The San Antonio Spurs and the organization’s two stalwarts, Tim Duncan and Gregg Popovich, are coming off a fifth championship and are poised for another title run next season – provided Duncan doesn’t retire. With five championships in a 15-year period, the Spurs have made a claim to be considered a dynasty. However, some people – most notably Phil Jackson – would disagree because the Spurs haven’t won consecutive titles. Jackson won three consecutive championships on three separate occasions (1991-93, 96-98, 2000-2002).
Phil Jackson won’t be awful as president of the New York Knicks. He certainly won’t be as bad as Isiah Thomas was in running the club. And he will almost certainly be better than David Kahn, Bryan Colangelo, Joe Dumars, Otis Smith and Geoff Petrie have been in recent years. But Phil Jackson isn’t Isiah Thomas, or David Kahn, or Bryan Colangelo. He’s Phil Jackson, with a reputation of all things basketball that he touches turning to gold. And that’s exactly what
I mentioned last weekend that I’ve been watching old NBA games on YouTube, and while Karl Malone, for obvious name-related reasons, is probably never going to be surpassed as my all-time favorite basketball player, Hakeem Olajuwon is making it pretty close. I mean, look at this:

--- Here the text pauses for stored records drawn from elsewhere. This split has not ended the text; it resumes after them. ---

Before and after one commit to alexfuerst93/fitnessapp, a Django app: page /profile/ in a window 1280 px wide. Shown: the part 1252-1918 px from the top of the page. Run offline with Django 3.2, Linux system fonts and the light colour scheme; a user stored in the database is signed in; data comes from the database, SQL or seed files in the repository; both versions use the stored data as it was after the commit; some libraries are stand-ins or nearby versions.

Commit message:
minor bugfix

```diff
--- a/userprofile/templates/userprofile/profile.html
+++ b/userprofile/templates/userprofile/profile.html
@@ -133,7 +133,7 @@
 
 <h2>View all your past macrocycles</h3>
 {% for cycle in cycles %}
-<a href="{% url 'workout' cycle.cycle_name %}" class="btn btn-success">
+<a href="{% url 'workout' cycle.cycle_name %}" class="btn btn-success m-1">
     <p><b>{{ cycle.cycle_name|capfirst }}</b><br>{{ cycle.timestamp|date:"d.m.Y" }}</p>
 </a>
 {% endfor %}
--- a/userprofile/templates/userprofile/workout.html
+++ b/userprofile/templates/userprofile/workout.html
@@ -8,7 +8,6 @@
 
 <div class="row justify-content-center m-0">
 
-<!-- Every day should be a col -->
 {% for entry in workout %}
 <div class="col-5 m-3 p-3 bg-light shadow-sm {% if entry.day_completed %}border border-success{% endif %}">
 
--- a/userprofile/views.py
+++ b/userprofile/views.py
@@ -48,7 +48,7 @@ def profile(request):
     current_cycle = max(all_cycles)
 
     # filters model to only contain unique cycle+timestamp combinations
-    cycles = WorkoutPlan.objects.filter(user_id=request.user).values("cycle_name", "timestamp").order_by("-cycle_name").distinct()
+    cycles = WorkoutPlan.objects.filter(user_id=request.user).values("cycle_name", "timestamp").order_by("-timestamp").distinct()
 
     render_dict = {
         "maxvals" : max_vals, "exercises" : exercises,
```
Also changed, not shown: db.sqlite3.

All season, the Indiana Pacers have maintained that homecourt advantage for the Eastern Conference playoffs, and their chemistry will give them a great chance to dethrone the two-time NBA champion Miami Heat. Are both slipping away? In the last two weeks, Indiana’s grip on the East’s best record has loosened considerably. And the Pacers’ big move at Thursday’s trading deadline, acquiring Evan Turner, illustrated that their belief in chemistry may have been overstated.